Title: DETERMINING MEASUREMENT REQUIREMENTS FOR WHOLE BUILDING ENERGY MODEL CALIBRATION
- Professor Jelena Srebric, Ph.D., Chair
- Professor Reinhard Radermacher, Ph.D.
- Professor Yunho Hwang, Ph.D.
- Professor Bao Yang, Ph.D.
- Professor Donald Milton, MD, DrPH, Dean’s Representative
Date/Time: Friday, August 28th 2:00-4:00pm EDT

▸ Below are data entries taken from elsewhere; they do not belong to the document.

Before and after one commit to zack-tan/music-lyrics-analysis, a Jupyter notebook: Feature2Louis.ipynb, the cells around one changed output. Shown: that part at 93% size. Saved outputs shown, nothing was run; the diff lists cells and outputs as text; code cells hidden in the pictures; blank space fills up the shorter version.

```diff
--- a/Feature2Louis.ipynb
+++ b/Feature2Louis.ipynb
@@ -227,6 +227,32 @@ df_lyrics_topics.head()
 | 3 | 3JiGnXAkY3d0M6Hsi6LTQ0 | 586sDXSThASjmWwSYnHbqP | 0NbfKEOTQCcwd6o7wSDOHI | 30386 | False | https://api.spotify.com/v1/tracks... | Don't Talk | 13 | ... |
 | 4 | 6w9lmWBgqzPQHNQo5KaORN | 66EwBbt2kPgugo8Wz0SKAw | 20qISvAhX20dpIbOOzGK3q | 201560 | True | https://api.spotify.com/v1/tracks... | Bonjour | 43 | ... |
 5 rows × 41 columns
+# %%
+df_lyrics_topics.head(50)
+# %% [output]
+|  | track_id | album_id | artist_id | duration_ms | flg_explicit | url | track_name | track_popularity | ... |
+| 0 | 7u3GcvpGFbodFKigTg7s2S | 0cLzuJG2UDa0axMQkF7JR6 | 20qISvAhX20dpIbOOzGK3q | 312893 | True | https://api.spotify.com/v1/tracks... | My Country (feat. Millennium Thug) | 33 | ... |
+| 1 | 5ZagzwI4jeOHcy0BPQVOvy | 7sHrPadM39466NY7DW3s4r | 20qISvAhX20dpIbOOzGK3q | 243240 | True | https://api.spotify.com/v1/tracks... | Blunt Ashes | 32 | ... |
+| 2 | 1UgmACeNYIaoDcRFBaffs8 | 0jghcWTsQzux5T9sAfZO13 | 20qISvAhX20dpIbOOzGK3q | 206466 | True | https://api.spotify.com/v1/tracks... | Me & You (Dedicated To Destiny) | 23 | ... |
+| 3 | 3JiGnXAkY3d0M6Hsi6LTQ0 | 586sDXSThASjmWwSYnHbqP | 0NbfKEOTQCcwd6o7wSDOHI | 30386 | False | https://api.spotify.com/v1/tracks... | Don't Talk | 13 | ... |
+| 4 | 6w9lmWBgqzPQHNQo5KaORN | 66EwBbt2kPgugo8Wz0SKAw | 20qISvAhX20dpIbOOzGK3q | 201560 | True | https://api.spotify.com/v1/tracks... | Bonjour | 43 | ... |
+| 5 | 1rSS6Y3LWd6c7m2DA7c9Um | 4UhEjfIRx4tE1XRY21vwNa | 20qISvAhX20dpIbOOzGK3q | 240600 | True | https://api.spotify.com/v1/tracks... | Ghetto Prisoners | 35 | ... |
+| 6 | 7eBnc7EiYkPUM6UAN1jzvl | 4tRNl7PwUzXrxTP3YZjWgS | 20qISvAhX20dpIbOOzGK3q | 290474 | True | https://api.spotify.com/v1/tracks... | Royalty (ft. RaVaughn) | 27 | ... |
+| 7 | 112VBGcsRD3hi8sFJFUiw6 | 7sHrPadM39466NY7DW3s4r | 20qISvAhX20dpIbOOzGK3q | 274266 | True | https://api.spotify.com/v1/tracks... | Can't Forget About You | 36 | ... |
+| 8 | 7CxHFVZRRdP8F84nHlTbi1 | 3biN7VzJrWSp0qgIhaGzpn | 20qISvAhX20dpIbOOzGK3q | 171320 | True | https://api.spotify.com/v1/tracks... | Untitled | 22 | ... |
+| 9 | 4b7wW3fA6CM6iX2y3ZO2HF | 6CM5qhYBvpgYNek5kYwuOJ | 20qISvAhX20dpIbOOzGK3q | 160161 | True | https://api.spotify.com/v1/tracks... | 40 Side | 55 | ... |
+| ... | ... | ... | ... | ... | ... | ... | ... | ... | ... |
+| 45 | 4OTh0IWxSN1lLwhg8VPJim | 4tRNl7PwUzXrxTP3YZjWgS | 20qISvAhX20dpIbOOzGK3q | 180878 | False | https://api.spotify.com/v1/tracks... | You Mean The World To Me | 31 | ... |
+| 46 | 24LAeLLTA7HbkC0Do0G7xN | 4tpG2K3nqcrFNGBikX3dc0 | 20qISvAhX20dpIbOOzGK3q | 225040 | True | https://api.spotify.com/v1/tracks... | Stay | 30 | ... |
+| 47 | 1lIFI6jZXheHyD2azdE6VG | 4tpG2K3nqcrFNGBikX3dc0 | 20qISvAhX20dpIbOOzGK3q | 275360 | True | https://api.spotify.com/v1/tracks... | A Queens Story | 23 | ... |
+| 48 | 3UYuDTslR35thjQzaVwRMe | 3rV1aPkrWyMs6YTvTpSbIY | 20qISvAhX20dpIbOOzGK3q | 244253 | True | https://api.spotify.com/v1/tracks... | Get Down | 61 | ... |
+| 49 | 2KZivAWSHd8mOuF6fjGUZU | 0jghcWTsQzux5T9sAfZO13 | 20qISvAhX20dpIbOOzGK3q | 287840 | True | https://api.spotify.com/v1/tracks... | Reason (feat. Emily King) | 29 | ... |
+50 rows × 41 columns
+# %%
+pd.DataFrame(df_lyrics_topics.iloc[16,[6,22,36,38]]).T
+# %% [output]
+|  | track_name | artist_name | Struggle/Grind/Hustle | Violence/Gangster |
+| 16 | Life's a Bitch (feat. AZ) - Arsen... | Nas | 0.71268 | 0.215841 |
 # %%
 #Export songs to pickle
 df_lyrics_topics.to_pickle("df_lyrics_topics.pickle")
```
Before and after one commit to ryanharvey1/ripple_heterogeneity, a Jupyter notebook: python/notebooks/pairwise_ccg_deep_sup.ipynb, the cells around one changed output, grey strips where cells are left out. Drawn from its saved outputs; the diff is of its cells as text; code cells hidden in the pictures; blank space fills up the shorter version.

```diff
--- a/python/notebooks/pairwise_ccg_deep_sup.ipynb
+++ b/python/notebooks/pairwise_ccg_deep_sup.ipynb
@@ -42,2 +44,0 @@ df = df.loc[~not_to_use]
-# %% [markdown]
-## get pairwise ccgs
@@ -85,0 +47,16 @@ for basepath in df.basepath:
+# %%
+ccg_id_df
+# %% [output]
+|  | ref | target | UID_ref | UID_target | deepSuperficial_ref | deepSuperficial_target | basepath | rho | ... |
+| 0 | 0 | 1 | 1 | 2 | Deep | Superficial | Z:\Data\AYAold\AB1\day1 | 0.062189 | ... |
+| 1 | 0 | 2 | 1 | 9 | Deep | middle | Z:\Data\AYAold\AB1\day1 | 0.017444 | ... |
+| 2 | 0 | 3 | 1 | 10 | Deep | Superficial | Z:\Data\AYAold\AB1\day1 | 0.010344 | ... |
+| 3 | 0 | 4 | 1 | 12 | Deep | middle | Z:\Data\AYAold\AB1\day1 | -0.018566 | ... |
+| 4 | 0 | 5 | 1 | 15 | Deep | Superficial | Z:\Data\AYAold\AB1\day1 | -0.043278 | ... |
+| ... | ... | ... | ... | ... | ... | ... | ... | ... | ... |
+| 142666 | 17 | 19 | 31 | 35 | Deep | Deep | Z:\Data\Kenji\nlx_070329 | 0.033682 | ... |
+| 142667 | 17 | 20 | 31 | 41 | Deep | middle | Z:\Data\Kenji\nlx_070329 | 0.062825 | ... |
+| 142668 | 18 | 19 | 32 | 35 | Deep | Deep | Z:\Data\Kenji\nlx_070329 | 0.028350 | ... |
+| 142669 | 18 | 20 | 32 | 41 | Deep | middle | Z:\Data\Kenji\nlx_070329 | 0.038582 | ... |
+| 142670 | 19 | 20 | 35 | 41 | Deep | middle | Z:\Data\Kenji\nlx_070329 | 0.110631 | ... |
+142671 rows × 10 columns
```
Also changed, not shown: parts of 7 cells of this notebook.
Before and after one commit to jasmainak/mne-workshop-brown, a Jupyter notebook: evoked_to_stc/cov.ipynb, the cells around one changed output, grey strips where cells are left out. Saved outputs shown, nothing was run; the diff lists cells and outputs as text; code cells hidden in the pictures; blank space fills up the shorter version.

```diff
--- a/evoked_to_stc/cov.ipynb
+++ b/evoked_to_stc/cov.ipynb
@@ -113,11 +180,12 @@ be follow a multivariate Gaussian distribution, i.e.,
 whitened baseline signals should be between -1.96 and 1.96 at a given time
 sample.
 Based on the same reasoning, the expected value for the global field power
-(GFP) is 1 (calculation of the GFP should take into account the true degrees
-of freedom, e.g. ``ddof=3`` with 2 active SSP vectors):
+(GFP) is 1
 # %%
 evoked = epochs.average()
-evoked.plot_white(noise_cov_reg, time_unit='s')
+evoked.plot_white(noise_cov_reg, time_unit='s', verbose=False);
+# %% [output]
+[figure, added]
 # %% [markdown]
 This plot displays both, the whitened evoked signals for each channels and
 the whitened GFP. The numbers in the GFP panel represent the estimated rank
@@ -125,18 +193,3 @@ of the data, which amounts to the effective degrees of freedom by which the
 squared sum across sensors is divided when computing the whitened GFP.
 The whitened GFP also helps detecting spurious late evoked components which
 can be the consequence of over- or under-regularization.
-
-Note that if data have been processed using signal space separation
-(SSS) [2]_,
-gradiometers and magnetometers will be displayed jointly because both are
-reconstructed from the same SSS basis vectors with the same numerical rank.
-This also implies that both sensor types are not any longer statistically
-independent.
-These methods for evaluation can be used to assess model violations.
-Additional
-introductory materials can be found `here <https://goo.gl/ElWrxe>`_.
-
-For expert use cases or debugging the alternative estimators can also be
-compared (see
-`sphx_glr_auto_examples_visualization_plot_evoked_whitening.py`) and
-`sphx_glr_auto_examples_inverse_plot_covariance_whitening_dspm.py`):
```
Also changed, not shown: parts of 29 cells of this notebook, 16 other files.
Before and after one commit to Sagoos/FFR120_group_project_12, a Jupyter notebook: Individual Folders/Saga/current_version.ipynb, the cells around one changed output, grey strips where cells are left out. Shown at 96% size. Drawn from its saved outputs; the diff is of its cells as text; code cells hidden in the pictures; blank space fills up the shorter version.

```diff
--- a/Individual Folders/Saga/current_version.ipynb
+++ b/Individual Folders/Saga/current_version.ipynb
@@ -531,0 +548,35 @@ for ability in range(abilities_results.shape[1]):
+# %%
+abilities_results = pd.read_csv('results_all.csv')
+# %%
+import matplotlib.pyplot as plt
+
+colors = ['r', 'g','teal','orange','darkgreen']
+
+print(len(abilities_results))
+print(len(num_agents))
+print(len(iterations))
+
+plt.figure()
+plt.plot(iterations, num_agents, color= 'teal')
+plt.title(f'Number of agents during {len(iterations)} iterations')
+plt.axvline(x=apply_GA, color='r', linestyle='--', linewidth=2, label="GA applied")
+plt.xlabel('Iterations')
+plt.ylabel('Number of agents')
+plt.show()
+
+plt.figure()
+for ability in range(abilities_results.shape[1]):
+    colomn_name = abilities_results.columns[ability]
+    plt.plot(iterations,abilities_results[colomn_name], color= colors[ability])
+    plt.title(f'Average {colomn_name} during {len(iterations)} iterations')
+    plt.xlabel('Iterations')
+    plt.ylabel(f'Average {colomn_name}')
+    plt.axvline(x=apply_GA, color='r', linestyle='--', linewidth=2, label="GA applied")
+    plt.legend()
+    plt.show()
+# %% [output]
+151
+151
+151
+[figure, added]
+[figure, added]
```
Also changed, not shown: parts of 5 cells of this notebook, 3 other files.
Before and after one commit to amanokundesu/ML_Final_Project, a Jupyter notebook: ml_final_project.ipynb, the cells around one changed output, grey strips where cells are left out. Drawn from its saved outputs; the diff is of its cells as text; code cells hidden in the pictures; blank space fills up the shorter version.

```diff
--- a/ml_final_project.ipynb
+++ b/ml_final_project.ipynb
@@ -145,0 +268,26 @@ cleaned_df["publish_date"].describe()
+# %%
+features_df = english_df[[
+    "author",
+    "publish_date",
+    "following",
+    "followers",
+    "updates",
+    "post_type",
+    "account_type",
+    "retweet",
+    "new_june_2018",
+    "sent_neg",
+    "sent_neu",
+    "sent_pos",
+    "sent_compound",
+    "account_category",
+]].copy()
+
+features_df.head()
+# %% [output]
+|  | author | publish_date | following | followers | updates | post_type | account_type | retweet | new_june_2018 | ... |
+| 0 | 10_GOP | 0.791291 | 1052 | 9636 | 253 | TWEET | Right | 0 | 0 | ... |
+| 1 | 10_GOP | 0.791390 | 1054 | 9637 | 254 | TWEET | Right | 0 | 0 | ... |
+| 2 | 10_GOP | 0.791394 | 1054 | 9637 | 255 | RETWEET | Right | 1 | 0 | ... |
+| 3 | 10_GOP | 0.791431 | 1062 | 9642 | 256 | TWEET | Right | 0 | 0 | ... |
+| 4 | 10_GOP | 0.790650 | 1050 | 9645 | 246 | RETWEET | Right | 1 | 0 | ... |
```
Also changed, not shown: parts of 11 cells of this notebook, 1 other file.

Energy retrofits of existing buildings reduce grid requirements for new generation and reduce greenhouse gas emissions. However, it is difficult to estimate energy savings both at the individual building and entire building stock level because building energy models are poorly calibrated to actual building performance. This uncertainty has made it difficult to prioritize research & development and incentive programs for building technologies at the utility, state, and federal level. This research seeks to make it easier to generate building energy models for existing buildings, and to calibrate buildings at the stock level to create accurate commercial building load forecasts. Once calibrated, these building models can be used as seeds to other building energy model calibration approaches and to help utility, state, and federal actors to identify promising energy savings technologies in commercial buildings. This research details the economics of a building energy retrofit at a singular building, contributes significantly to the development of ComStock, a model of the commercial building stock in the U.S., identifies important parameters for calibrating ComStock, and calibrates ComStock for an example utility region of Fort Collins, CO against individual commercial building interval data. A study of retrofit costs finds that measure cost and model uncertainty are the most significant sources of variation in retrofit financial performance, followed by capital cost. A wide range of greenhouse gas pricing scenarios shows they have little impact on the financial performance of whole building retrofits. A sensitivity analysis of ComStock model inputs across an exhaustive range of models identifies 19 parameters that explain 80% of energy use and 25 parameters explain 90% of energy use. Building floor area alone explains 41% of energy use. Finally, a comparison of ComStock to Fort Collins, CO interval meter data shows a -12.6% normalized mean bias error and 23.5% coefficient of variation of root mean square error. Improvements in meter classification and ComStock model variability will further improve model fit and provide an accurate means of modeling the commercial building stock.